I, for one, am experiencing it like no other at this exact moment.
When you’re straining your brain to magically forge an ingenious idea to write about, you basically make it nearly impossible for yourself to come up with anything.
I’ve found the easiest thing to do is to take a step back and give your mind a rest. Nothing forced will be exceptional, so don’t force yourself to write something you aren’t feeling.
Here are seven things I do when I’m confronted with the oh-so vile writer’s block.
1. Listen to your favorite playlist/album
I’ve learned that music is a great form of therapy. Listening to your favorite songs has been proven to release a wave of dopamine, which relieves stress. Writer’s block, at least for me, always comes with a good amount of stress. Alleviating some of this stress is essential to allow your creativity to flow.
2. Take a nap

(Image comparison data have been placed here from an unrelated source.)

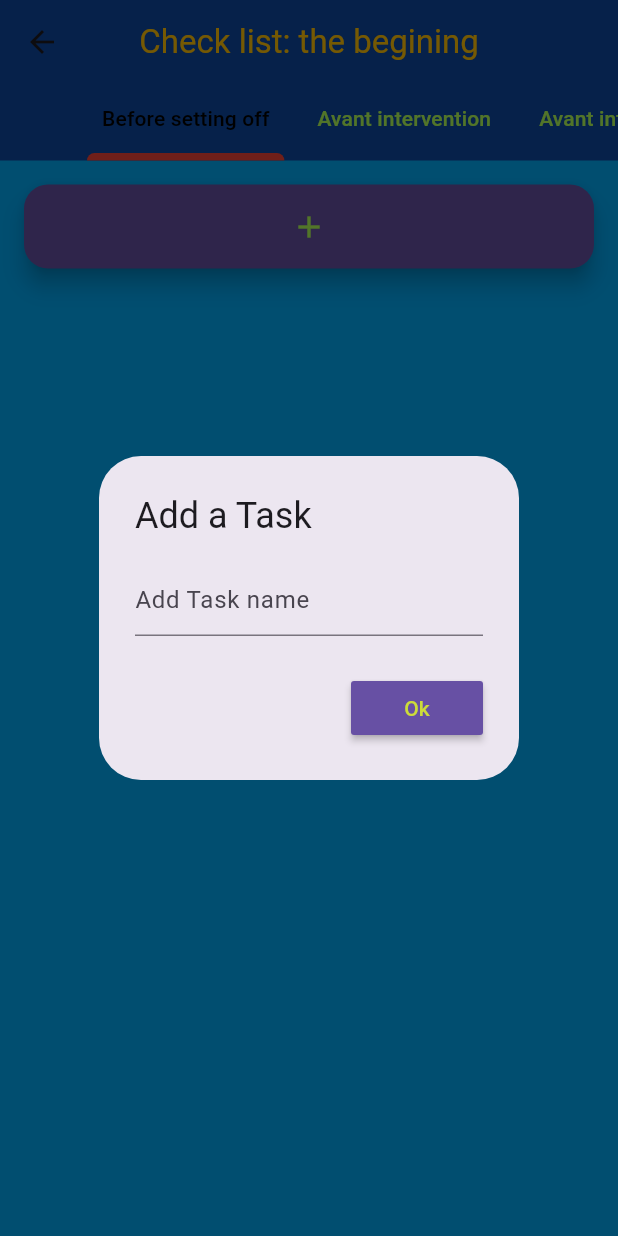
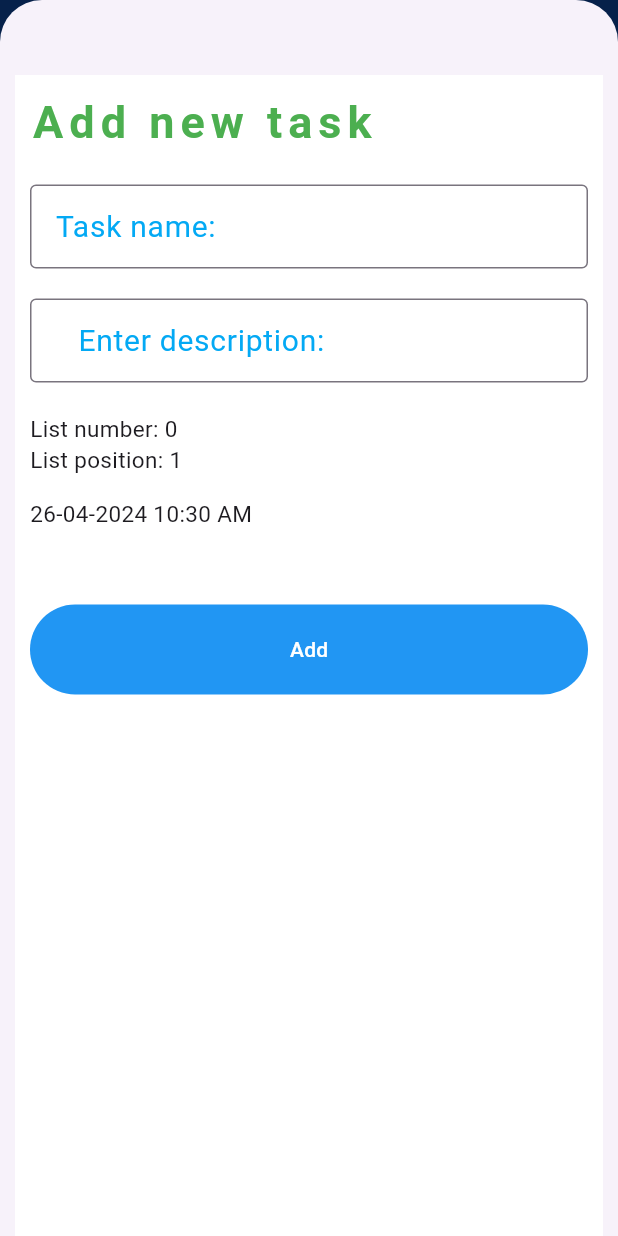
Before and after one commit to GroupeSedimat/Flutter_camion_controle_application, a Flutter app: the CheckList screen opened by its route, after a tap on the "add" icon, on a phone screen of 412 x 824 dp. Run offline on Flutter 3.47's test engine with Material 3 defaults, Android fonts, the phone set to English and light mode, and no system bars; our stand-ins replace cloud_firestore, firebase_auth, firebase_core, flutter_spinkit, get; missing offline and left inert: dart:ffi; accounts and stored records are empty.

Commit message:
AddTaskForm added, bugfix and colors added

```diff
--- a/lib/checklist/checklist.dart
+++ b/lib/checklist/checklist.dart
@@ -2,6 +2,8 @@ import 'dart:collection';
 
 import 'package:flutter/material.dart';
 import 'package:cloud_firestore/cloud_firestore.dart';
+import 'package:flutter_application_1/models/checklist/addTaskForm.dart';
+import 'package:flutter_application_1/models/checklist/pop_up_infos.dart';
 import 'package:flutter_application_1/models/checklist/task.dart';
 import 'package:flutter_application_1/models/checklist/list_of_lists.dart';
 import 'package:flutter_application_1/models/checklist/task_template.dart';
@@ -16,7 +18,7 @@ class CheckList extends StatefulWidget {
 
 class _CheckListState extends State<CheckList> {
 
-  final DatabaseService _databaseService = DatabaseService();
+  final DatabaseService databaseService = DatabaseService();
 
   List<ListOfLists> listOfLists = [
     ListOfLists(listNr: 0, listName: "Before setting off"),
@@ -46,8 +48,22 @@ class _CheckListState extends State<CheckList> {
 
   @override
   Widget build(BuildContext context) {
-    TextEditingController _textEditingController = TextEditingController();
 
+    void showSomething(int listNbr, int position){
+      showModalBottomSheet(context: context, isScrollControlled: true, builder: (context) {
+        return Container(
+          padding: const EdgeInsets.all(10),
+          // padding: EdgeInsets.fromLTRB(
+          //   20, 60, 20, MediaQuery.of(context).viewInsets.bottom
+          // ),
+          color: Colors.white,
+          margin: EdgeInsets.fromLTRB(
+              10, 50, 10, MediaQuery.of(context).viewInsets.bottom
+          ),
+          child: AddTaskForm(nrOfList: listNbr , nrEntryPosition: position , databaseService: databaseService),
+        );
+      });
+    }
     return DefaultTabController(
       initialIndex: 0,
       length: listOfLists.length,
@@ -65,7 +81,7 @@ class _CheckListState extends State<CheckList> {
             dividerColor: Colors.transparent,
             unselectedLabelColor: Colors.lightGreenAccent,
             // indicatorColor: Colors.red,
-            indicatorPadding: EdgeInsets.only(left: -10, right: -10),
+            indicatorPadding: const EdgeInsets.only(left: -10, right: -10),
             indicatorWeight: 5,
             indicatorColor: Colors.red,
             labelColor: Colors.black,
@@ -78,7 +94,7 @@ class _CheckListState extends State<CheckList> {
         ),
         body:
         StreamBuilder(
-          stream: _databaseService.getTasks(),
+          stream: databaseService.getTasks(),
           builder: (context, snapshot) {
             List tasksSnapshotList = snapshot.data?.docs ?? [];
             Map<String, Task> tasks = HashMap();
@@ -112,45 +128,23 @@ class _CheckListState extends State<CheckList> {
                                         (k) => tasks[k] == task
                                   );
                                   // If key found, delete task using key
-                                    _databaseService.deleteTask(key);
+                                    databaseService.deleteTask(key);
                                 }
                             ),
                           ),
                       FloatingActionButton(
                         onPressed: () async {
-                          showDialog(
-                              context: context,
-                              builder: (context){
-                                return AlertDialog(
-                                  title: const Text("Add a Task"),
-                                  content: TextField(
-                                    controller: _textEditingController,
-                                    decoration: const InputDecoration(hintText: "Add Task name"),
-                                    // expands: true,
-                                  ),
-                                  actions: [
-                                    MaterialButton(
-                                      color: Theme.of(context).colorScheme.primary,
-                                      textColor: Colors.lime,
-                                      child: const Text("Ok"),
-                                      onPressed: (){
-                                        Task task = Task(
-                                          title: _textEditingController.text,
-                                          description: "description",
-                                          nrOfList: list.listNr,
-                                          nrEntryPosition: counter[list.listNr]+1,
-                                          lastUpdate: Timestamp.now(),
-                                          deleted: Timestamp.now(),
-                                        );
-                                        _databaseService.addTask(task);
-                                        Navigator.pop(context);
-                                        _textEditingController.clear();
-                                      },
-                                    )
-                                  ],
-                                );
-                              }
-                          );
+                          showSomething(list.listNr, counter[list.listNr] +1);
+                          // showDialog(
+                          //   context: context,
+                          //   builder: (context){
+                          //     return PopUpInfo(
+                          //         listNr: list.listNr,
+                          //         counter: counter[list.listNr],
+                          //         databaseService: databaseService
+                          //     );
+                          //   }
+                          // );
                         },
                         backgroundColor: Theme.of(context).colorScheme.primary,
                         child: const Icon(
--- /dev/null
+++ b/lib/models/checklist/addTaskForm.dart
@@ -0,0 +1,129 @@
+import 'package:cloud_firestore/cloud_firestore.dart';
+import 'package:flutter/material.dart';
+import 'package:flutter_application_1/models/checklist/task.dart';
+import 'package:flutter_application_1/services/database_service.dart';
+import 'package:intl/intl.dart';
+
+class AddTaskForm extends StatefulWidget {
+  int nrOfList;
+  int nrEntryPosition;
+  DatabaseService databaseService;
+  AddTaskForm({super.key, required this.nrOfList, required this.nrEntryPosition , required this.databaseService});
+
+  @override
+  State<AddTaskForm> createState() => _AddTaskFormState();
+}
+
+class _AddTaskFormState extends State<AddTaskForm> {
+
+  final _formKey = GlobalKey<FormState>();
+  late String title;
+  late String description;
+  Timestamp deleted = Timestamp.now();
+  Timestamp lastUpdate = Timestamp.now();
+
+  @override
+  Widget build(BuildContext context) {
+    return Form(
+      key: _formKey,
+      child: ListView(
+        scrollDirection: Axis.vertical,
+        children: <Widget> [
+          const Text(
+            "Add new task",
+            style: TextStyle(
+              backgroundColor: Colors.white,
+              fontSize: 30,
+              color: Colors.green,
+              letterSpacing: 4,
+              fontWeight: FontWeight.bold
+            ),
+          ),
+
+          const SizedBox(height: 20),
+          TextFormField(
+            decoration: const InputDecoration(
+              hintText: "Give me name!",
+              labelText: "Task name:",
+              labelStyle: TextStyle(
+                fontSize: 20,
+                color: Colors.lightBlue,
+                backgroundColor: Colors.white,
+              ),
+              focusedBorder: OutlineInputBorder(gapPadding: 15),
+              border: OutlineInputBorder(gapPadding: 5),
+            ),
+            validator: (val) {return (val == null || val.isEmpty) ? 'Enter task name:' : null;},
+            onChanged: (val) => setState(() {title = val;}),
+          ),
+
+          const SizedBox(height: 20),
+          TextFormField(
+            decoration: const InputDecoration(
+              hintText: "Description go here!",
+              labelText: "Enter description:",
+              labelStyle: TextStyle(
+                fontSize: 20,
+                color: Colors.lightBlue,
+                backgroundColor: Colors.white,
+              ),
+              focusedBorder: OutlineInputBorder(gapPadding: 50),
+              border: OutlineInputBorder(gapPadding: 20),
+            ),
+
+            validator: (val) {return (val == null || val.isEmpty) ? 'Enter description please' : null;},
+            onChanged: (val) => setState(() {description = val;}),
+          ),
+          const SizedBox(height: 20),
+          Text(
+            "List number: ${widget.nrOfList}",
+            style: const TextStyle(
+              fontSize: 15,
+              backgroundColor: Colors.white,
+            ),
+          ),
+          Text(
+            "List position: ${widget.nrEntryPosition}",
+            style: const TextStyle(
+              fontSize: 15,
+              backgroundColor: Colors.white,
+            ),
+          ),
+          const SizedBox(height: 15),
+          Text(
+            DateFormat("dd-MM-yyyy h:mm a").format(lastUpdate.toDate()),
+            style: const TextStyle(
+            fontSize: 15,
+            backgroundColor: Colors.white,
+          ),
+          ),
+          const SizedBox(height: 50),
+          TextButton(
+            style: TextButton.styleFrom(
+              backgroundColor: Colors.blue,
+              minimumSize: const Size(250, 60),
+            ),
+            child: const Text(
+              'Add',
+              style: TextStyle(
+                color: Colors.white,
+              ),
+            ),
+            onPressed: () async {
+              Task task = Task(
+                title: title,
+                description: description,
+                nrOfList: widget.nrOfList,
+                nrEntryPosition: widget.nrEntryPosition,
+                lastUpdate: lastUpdate,
+                deleted: deleted,
+              );
+              widget.databaseService.addTask(task);
+              Navigator.pop(context);
+            },
+          )
+        ],
+      )
+    );
+  }
+}
--- /dev/null
+++ b/lib/models/checklist/pop_up_infos.dart
@@ -0,0 +1,46 @@
+import 'package:cloud_firestore/cloud_firestore.dart';
+import 'package:flutter/cupertino.dart';
+import 'package:flutter/material.dart';
+import 'package:flutter_application_1/models/checklist/task.dart';
+import 'package:flutter_application_1/services/database_service.dart';
+
+class PopUpInfo extends StatelessWidget {
+  TextEditingController _textEditingController = TextEditingController();
+  final DatabaseService databaseService;
+  int listNr;
+  int counter;
+  PopUpInfo({super.key, required this.listNr, required this.counter, required this.databaseService});
+
+  @override
+  Widget build(BuildContext context) {
+    return AlertDialog(
+      title: const Text("Add a Task"),
+      content: TextField(
+        controller: _textEditingController,
+        decoration: const InputDecoration(hintText: "Add Task name"),
+        // expands: true,
+      ),
+      actions: [
+        MaterialButton(
+          color: Theme.of(context).colorScheme.primary,
+          textColor: Colors.lime,
+          child: const Text("Ok"),
+          onPressed: (){
+            Task task = Task(
+              title: _textEditingController.text,
+              description: "description",
+              nrOfList: listNr,
+              nrEntryPosition: counter+1,
+              lastUpdate: Timestamp.now(),
+              deleted: Timestamp.now(),
+            );
+            databaseService.addTask(task);
+            Navigator.pop(context);
+            _textEditingController.clear();
+          },
+        )
+      ],
+    );
+  }
+
+}
```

I can’t speak for everyone...but who doesn’t feel better after a solid nap? Giving your brain that respite from overthinking and allowing your subconscious to rule is like allowing yourself a clean slate when your wake up.

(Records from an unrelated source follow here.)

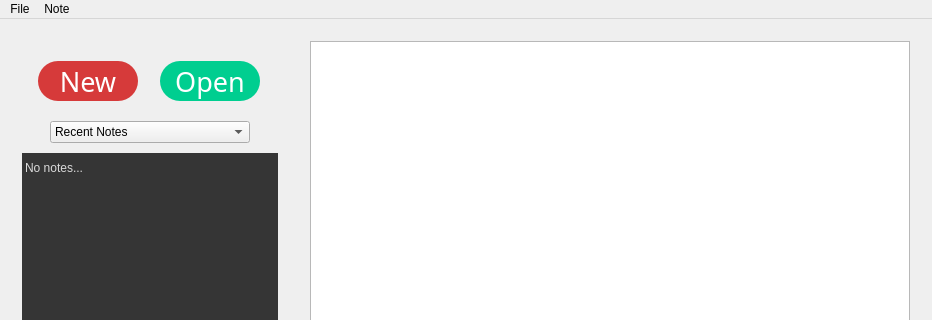
Above: mainwindow.ui from dhamith93/QuickNote before the change; both pictures show x 0 to 932 and y 0 to 320 of the 932 by 782 pixel window. Below: the same form after it.
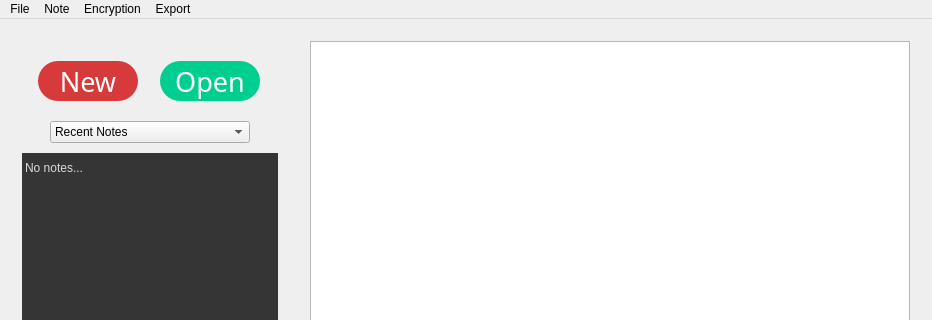
That is the form after the change. Custom widgets are drawn as their Qt base class.

What changed in the file:
```diff
--- a/mainwindow.ui
+++ b/mainwindow.ui
@@ -443,12 +443,25 @@
     <addaction name="actionMake_Unordered_List"/>
     <addaction name="actionMake_Ordered_List"/>
     <addaction name="actionCopy_selection_as_HTML"/>
-    <addaction name="actionExport_HTML"/>
+    <addaction name="actionShow_Word_Count"/>
+   </widget>
+   <widget class="QMenu" name="menuEncryption">
+    <property name="title">
+     <string>Encryption</string>
+    </property>
     <addaction name="actionEncrypt_note"/>
     <addaction name="actionDecrypt_Note"/>
    </widget>
+   <widget class="QMenu" name="menuExport">
+    <property name="title">
+     <string>Export</string>
+    </property>
+    <addaction name="actionExport_HTML"/>
+   </widget>
    <addaction name="menuOpen"/>
    <addaction name="menuNote"/>
+   <addaction name="menuEncryption"/>
+   <addaction name="menuExport"/>
   </widget>
   <action name="actionOpen">
    <property name="text">
```
Left out of the diff: 1 changed line with no effect on the pictures.
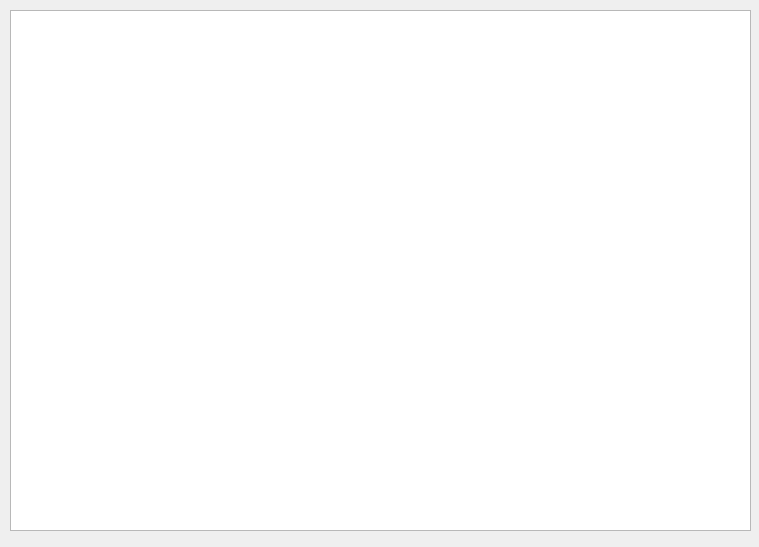
First picture: the form in proc/procwidget.ui, repository Codevka/qttop, before the edit.
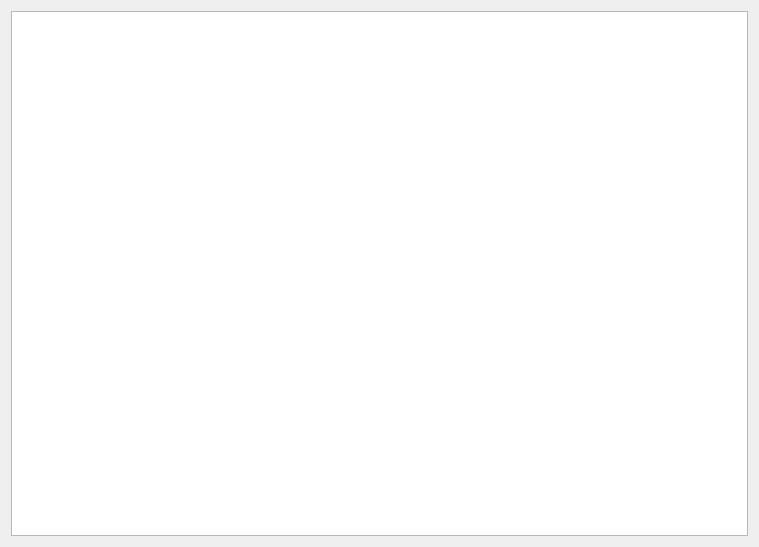
Second picture: the form after the edit.

Commit message: feat: UI adaptive resizing

```diff
--- a/proc/procwidget.ui
+++ b/proc/procwidget.ui
@@ -13,14 +13,20 @@
   <property name="windowTitle">
    <string>Form</string>
   </property>
+  <layout class="QVBoxLayout" name="verticalLayout">
+   <item>
   <widget class="QTableView" name="tableView">
-   <property name="geometry">
-    <rect>
-     <x>10</x>
-     <y>10</y>
-     <width>741</width>
-     <height>521</height>
-    </rect>
+     <property name="sizePolicy">
+      <sizepolicy hsizetype="Preferred" vsizetype="Preferred">
+       <horstretch>0</horstretch>
+       <verstretch>0</verstretch>
+      </sizepolicy>
+     </property>
+     <property name="minimumSize">
+      <size>
+       <width>400</width>
+       <height>300</height>
+      </size>
    </property>
    <property name="contextMenuPolicy">
     <enum>Qt::CustomContextMenu</enum>
@@ -28,6 +34,12 @@
    <property name="showGrid">
     <bool>true</bool>
    </property>
+     <property name="sortingEnabled">
+      <bool>false</bool>
+     </property>
+     <attribute name="horizontalHeaderCascadingSectionResizes">
+      <bool>false</bool>
+     </attribute>
    <attribute name="horizontalHeaderDefaultSectionSize">
     <number>145</number>
    </attribute>
@@ -35,6 +47,8 @@
     <bool>false</bool>
    </attribute>
   </widget>
+   </item>
+  </layout>
  </widget>
  <resources/>
  <connections/>
```
Lines whose indentation alone changed are shown as unchanged. The commit also changes 3 other files.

Similar to listening to music, working out has been proven to relieve stress as it gives you a rush of endorphins. It also takes your brain away from thinking about the problem at hand — i.e. writer’s block — and allows your mind to wander elsewhere.
4. Stream of consciousness
I’m pretty sure every high school English teacher has made their students participate in the stream of consciousness writing at one point or another. If you don’t know, it’s really simple—pull out a sheet of paper and literally just write. It doesn’t matter what comes to mind.
A book! Something! Anything! I recognize reading a good-ole-fashion book has become outdated (although I do highly recommend, there’s no feeling like finishing the last page of a hella good book). Regardless of if you’re an avid reader or not, reading something someone else has written — a magazine, a blog post, etc. — is a surefire way to spark some creativity.
6. Ask friends for suggestions
Some of my best pieces, in my opinion, have been inspired by brief conversations with my best friends. When you’re not the one in need of a topic it’s easier to come up with one. Use your friends to your best advantage.
7. Do something you love
In other words, do one of your hobbies. If you’re a painter, paint, a runner, run, a knitter, knit. For me, I play guitar. Doing something you love is a stress reliever, so you won’t feel as pressured to come up with an idea as you did before.
Different things work for different people, but we all experience writer’s block at one point or another. Ultimately, you have to find what works best for you. Moral of the story: don’t stress.